galloping away in slo-mo
The backyard, a field of muck and tires. The hound dog huddles in his blackened shack, too preoccupied to howl at your head lamp after midnight. The wind and then the rain. I wasn’t sure if we were burying your alter-ego or digging her up. You said the antlers in the bucket were part of you, asked me if you should burn your necklace, the one with someone else’s name. I asked you to share your needle. You turned your head to hide your smirk, and your lamp lit up the tree above, leaves wet and shining.
Sewing and fishing are the same:
patience, repetition, blood.
I am sewing a red bird to the hem of your
work jeans, right where Mom’s fingernails
tore off a chunk.
You sing “Lucy in the Sky
is Crying,” pinching the Angus yearlings
in the steerage with a tuning fork, chortling.
Here in the library of empty waves, everyone
is wishing you’d take off in your day-glo heliocopter.
The librarian waves for help with a flag
made with what’s left of her underwear.
onto my lap, chew your fingernails and twitch.
The librarian turns up the white
noise, hoping you’ll be drowned out.
She straightens her straw hat, coughs and growls,
buries a bone with her little paws
in the copyrighted sky.

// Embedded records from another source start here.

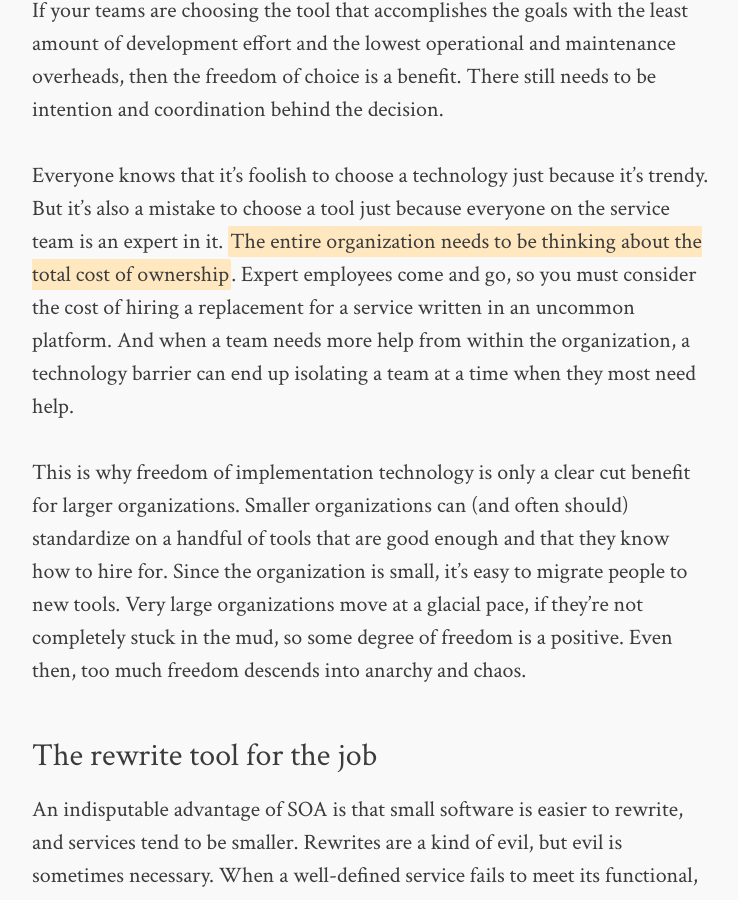
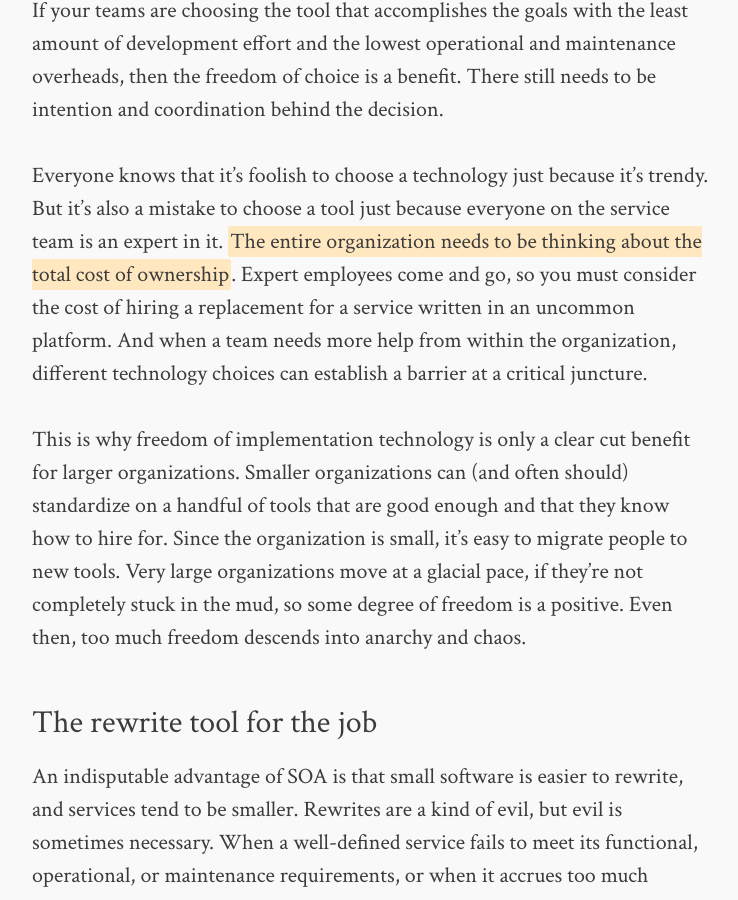
Before and after one commit to dkoepke/dkoepke.github.io, a Jekyll site: the page built from _posts/2016-01-09-a-paean-to-the-monoliths.md, in a window 1280 px wide and 900 px high, scrolled down 6518 px. Shown: the whole window, without its empty margins (268-1006 px from the left). Built offline with Jekyll 4.4.1, drawn with Linux system fonts in a browser that asks for light colours; comment, search, counter and statistics services are not loaded.

Commit message:
Fix redundant phrasing.

```diff
--- a/_posts/2016-01-09-a-paean-to-the-monoliths.md
+++ b/_posts/2016-01-09-a-paean-to-the-monoliths.md
@@ -62,7 +62,7 @@ Due to code-level isolation, SOA makes it possible to implement services using a
 
 If your teams are choosing the tool that accomplishes the goals with the least amount of development effort and the lowest operational and maintenance overheads, then the freedom of choice is a benefit. There still needs to be intention and coordination behind the decision.
 
-Everyone knows that it's foolish to choose a technology just because it's trendy. But it's also a mistake to choose a tool just because everyone on the service team is an expert in it. *The entire organization needs to be thinking about the total cost of ownership*. Expert employees come and go, so you must consider the cost of hiring a replacement for a service written in an uncommon platform. And when a team needs more help from within the organization, a technology barrier can end up isolating a team at a time when they most need help.
+Everyone knows that it's foolish to choose a technology just because it's trendy. But it's also a mistake to choose a tool just because everyone on the service team is an expert in it. *The entire organization needs to be thinking about the total cost of ownership*. Expert employees come and go, so you must consider the cost of hiring a replacement for a service written in an uncommon platform. And when a team needs more help from within the organization, different technology choices can establish a barrier at a critical juncture.
 
 This is why freedom of implementation technology is only a clear cut benefit for larger organizations. Smaller organizations can (and often should) standardize on a handful of tools that are good enough and that they know how to hire for. Since the organization is small, it's easy to migrate people to new tools. Very large organizations move at a glacial pace, if they're not completely stuck in the mud, so some degree of freedom is a positive. Even then, too much freedom descends into anarchy and chaos.
 
```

Huge white flakes sift down from the clouds, cover the stern,
the mast. A loose sail whips in the windless buzz,
you grab my ear with your greasy
thumbs, whisper, that part’s
called the shroud.
The snow turns into slow, feeble moths,
either drunk or dying. One lands on your eye. You call
for more salt , more ketchup.
We all fall past the waves, into the earth,
into the shoebox of your accident.
The water starts over with what’s left.